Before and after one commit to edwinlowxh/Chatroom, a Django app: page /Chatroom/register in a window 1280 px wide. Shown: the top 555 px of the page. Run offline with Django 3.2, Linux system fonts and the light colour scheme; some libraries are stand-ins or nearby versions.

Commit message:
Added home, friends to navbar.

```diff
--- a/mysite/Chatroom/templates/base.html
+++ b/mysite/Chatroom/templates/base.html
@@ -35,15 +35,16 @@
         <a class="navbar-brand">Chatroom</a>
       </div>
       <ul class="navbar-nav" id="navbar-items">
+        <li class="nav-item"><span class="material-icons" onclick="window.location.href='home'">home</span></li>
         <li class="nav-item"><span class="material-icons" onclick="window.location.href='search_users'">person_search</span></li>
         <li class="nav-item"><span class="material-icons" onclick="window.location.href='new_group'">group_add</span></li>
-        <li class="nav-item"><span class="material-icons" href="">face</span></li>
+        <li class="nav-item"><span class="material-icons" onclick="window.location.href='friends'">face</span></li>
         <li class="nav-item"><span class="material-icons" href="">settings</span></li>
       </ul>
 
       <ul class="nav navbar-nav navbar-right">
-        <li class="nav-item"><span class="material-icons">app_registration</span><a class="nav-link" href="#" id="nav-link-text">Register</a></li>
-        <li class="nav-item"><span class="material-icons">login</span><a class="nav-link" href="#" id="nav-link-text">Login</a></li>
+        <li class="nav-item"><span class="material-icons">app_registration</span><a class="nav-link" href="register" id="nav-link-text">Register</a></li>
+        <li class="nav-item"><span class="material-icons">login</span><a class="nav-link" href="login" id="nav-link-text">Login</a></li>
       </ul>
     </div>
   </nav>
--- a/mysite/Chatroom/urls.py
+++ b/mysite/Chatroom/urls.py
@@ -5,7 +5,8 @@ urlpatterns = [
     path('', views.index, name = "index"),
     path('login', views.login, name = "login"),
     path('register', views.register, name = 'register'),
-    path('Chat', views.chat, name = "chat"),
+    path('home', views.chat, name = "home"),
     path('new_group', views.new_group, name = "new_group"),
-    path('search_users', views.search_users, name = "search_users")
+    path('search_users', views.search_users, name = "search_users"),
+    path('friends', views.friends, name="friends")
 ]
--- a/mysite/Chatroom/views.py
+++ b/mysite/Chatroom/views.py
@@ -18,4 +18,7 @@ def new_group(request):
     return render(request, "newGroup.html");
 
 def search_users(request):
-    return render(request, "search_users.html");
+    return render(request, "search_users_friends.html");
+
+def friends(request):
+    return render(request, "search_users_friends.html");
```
#####
→ **ASSIGNED TASK**: Write the entries out a second time. Match them exactly.

→ **ANSWER BOX**:
Before and after one commit to edwinlowxh/Chatroom, a Django app: page /Chatroom/register in a window 1280 px wide. Shown: the top 555 px of the page. Run offline with Django 3.2, Linux system fonts and the light colour scheme; some libraries are stand-ins or nearby versions.

Commit message:
Added home, friends to navbar.

```diff
--- a/mysite/Chatroom/templates/base.html
+++ b/mysite/Chatroom/templates/base.html
@@ -35,15 +35,16 @@
         <a class="navbar-brand">Chatroom</a>
       </div>
       <ul class="navbar-nav" id="navbar-items">
+        <li class="nav-item"><span class="material-icons" onclick="window.location.href='home'">home</span></li>
         <li class="nav-item"><span class="material-icons" onclick="window.location.href='search_users'">person_search</span></li>
         <li class="nav-item"><span class="material-icons" onclick="window.location.href='new_group'">group_add</span></li>
-        <li class="nav-item"><span class="material-icons" href="">face</span></li>
+        <li class="nav-item"><span class="material-icons" onclick="window.location.href='friends'">face</span></li>
         <li class="nav-item"><span class="material-icons" href="">settings</span></li>
       </ul>
 
       <ul class="nav navbar-nav navbar-right">
-        <li class="nav-item"><span class="material-icons">app_registration</span><a class="nav-link" href="#" id="nav-link-text">Register</a></li>
-        <li class="nav-item"><span class="material-icons">login</span><a class="nav-link" href="#" id="nav-link-text">Login</a></li>
+        <li class="nav-item"><span class="material-icons">app_registration</span><a class="nav-link" href="register" id="nav-link-text">Register</a></li>
+        <li class="nav-item"><span class="material-icons">login</span><a class="nav-link" href="login" id="nav-link-text">Login</a></li>
       </ul>
     </div>
   </nav>
--- a/mysite/Chatroom/urls.py
+++ b/mysite/Chatroom/urls.py
@@ -5,7 +5,8 @@ urlpatterns = [
     path('', views.index, name = "index"),
     path('login', views.login, name = "login"),
     path('register', views.register, name = 'register'),
-    path('Chat', views.chat, name = "chat"),
+    path('home', views.chat, name = "home"),
     path('new_group', views.new_group, name = "new_group"),
-    path('search_users', views.search_users, name = "search_users")
+    path('search_users', views.search_users, name = "search_users"),
+    path('friends', views.friends, name="friends")
 ]
--- a/mysite/Chatroom/views.py
+++ b/mysite/Chatroom/views.py
@@ -18,4 +18,7 @@ def new_group(request):
     return render(request, "newGroup.html");
 
 def search_users(request):
-    return render(request, "search_users.html");
+    return render(request, "search_users_friends.html");
+
+def friends(request):
+    return render(request, "search_users_friends.html");
```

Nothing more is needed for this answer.